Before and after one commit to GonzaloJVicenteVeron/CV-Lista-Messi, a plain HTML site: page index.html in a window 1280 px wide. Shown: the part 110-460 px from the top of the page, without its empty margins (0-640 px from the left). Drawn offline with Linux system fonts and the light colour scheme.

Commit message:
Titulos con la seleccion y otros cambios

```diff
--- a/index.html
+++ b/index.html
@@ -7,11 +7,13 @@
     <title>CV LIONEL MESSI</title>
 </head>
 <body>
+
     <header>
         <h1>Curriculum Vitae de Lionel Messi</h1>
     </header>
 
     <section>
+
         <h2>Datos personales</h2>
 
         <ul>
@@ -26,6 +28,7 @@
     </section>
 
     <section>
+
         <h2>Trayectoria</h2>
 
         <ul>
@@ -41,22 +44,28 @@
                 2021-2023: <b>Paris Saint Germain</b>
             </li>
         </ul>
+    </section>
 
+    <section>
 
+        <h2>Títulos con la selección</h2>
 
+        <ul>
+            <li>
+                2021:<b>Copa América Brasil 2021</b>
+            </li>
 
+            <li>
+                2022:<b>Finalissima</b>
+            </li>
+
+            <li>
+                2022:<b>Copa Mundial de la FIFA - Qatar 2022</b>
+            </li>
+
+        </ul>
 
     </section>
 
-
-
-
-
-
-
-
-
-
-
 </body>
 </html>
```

####

> [What to do]: Copy every line of the records, leaving nothing out.

> [Problem solution]:
Before and after one commit to GonzaloJVicenteVeron/CV-Lista-Messi, a plain HTML site: page index.html in a window 1280 px wide. Shown: the part 110-460 px from the top of the page, without its empty margins (0-640 px from the left). Drawn offline with Linux system fonts and the light colour scheme.

Commit message:
Titulos con la seleccion y otros cambios

```diff
--- a/index.html
+++ b/index.html
@@ -7,11 +7,13 @@
     <title>CV LIONEL MESSI</title>
 </head>
 <body>
+
     <header>
         <h1>Curriculum Vitae de Lionel Messi</h1>
     </header>
 
     <section>
+
         <h2>Datos personales</h2>
 
         <ul>
@@ -26,6 +28,7 @@
     </section>
 
     <section>
+
         <h2>Trayectoria</h2>
 
         <ul>
@@ -41,22 +44,28 @@
                 2021-2023: <b>Paris Saint Germain</b>
             </li>
         </ul>
+    </section>
 
+    <section>
 
+        <h2>Títulos con la selección</h2>
 
+        <ul>
+            <li>
+                2021:<b>Copa América Brasil 2021</b>
+            </li>
 
+            <li>
+                2022:<b>Finalissima</b>
+            </li>
+
+            <li>
+                2022:<b>Copa Mundial de la FIFA - Qatar 2022</b>
+            </li>
+
+        </ul>
 
     </section>
 
-
-
-
-
-
-
-
-
-
-
 </body>
 </html>
```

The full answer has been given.